In the records below, count each line where the word "children" appears, and reply with that number only.

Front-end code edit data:
..............................

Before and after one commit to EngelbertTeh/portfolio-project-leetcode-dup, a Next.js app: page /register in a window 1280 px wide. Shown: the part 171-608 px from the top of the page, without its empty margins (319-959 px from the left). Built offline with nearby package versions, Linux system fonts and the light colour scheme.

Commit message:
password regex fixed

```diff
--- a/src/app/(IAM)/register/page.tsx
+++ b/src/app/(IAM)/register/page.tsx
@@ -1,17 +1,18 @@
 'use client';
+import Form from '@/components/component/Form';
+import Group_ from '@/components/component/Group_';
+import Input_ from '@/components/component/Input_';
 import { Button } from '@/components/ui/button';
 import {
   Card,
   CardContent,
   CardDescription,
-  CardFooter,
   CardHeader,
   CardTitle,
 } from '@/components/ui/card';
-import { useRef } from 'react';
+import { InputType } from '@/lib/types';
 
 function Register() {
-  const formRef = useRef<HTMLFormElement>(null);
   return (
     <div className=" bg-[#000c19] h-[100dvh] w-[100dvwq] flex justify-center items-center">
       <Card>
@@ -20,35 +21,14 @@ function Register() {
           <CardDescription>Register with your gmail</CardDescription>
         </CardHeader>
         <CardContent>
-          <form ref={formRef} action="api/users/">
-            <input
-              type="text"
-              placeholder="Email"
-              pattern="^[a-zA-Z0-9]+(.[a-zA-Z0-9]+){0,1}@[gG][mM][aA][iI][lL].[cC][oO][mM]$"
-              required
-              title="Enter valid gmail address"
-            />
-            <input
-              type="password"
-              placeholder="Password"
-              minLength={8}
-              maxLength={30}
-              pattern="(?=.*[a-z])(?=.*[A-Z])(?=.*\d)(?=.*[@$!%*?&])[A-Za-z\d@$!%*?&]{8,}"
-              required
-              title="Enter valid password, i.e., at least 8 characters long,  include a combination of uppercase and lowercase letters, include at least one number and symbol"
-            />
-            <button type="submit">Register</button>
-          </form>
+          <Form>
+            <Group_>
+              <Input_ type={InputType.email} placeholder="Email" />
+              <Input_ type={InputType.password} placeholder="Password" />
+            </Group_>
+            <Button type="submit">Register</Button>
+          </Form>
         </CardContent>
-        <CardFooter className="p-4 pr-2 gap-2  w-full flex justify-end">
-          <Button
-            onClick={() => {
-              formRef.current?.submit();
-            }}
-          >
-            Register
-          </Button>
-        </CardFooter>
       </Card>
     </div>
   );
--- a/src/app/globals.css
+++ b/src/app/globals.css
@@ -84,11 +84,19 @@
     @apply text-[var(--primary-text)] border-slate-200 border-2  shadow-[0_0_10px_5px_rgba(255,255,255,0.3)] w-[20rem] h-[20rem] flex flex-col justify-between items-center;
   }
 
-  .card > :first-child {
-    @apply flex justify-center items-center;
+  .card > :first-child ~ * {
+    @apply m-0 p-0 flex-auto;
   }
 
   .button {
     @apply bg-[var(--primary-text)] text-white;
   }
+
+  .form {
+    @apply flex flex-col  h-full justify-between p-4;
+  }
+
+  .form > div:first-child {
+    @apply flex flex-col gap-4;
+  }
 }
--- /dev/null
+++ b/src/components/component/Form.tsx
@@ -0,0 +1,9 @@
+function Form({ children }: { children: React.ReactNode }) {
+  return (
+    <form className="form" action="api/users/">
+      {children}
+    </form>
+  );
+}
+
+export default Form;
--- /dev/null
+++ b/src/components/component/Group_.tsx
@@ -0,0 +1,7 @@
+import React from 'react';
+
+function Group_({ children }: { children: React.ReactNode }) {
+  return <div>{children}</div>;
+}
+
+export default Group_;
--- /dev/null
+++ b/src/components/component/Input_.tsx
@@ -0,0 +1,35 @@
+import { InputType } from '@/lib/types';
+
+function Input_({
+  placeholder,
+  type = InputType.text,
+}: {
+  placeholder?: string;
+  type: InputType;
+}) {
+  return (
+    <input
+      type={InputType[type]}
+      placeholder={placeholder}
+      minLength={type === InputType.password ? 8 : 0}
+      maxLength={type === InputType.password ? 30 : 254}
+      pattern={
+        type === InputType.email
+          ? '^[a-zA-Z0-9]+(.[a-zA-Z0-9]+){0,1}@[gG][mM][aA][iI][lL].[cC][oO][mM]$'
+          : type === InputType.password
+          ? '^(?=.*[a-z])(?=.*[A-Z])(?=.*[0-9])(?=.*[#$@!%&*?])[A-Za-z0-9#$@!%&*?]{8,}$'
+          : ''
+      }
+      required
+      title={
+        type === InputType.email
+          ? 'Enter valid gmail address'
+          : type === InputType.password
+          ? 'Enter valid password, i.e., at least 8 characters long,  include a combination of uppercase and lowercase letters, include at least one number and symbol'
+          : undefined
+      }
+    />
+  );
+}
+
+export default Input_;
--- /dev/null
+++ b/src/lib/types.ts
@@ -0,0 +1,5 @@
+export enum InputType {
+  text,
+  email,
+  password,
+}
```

..............................

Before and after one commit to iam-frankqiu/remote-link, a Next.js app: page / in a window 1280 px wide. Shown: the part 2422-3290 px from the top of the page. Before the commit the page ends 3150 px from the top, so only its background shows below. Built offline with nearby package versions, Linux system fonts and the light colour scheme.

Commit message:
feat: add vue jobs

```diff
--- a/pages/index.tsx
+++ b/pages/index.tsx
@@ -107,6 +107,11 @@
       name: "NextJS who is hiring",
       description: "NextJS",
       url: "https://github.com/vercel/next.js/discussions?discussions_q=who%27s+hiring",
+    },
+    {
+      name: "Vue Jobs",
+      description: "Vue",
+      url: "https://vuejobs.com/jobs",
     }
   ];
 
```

..............................

Task answer — 4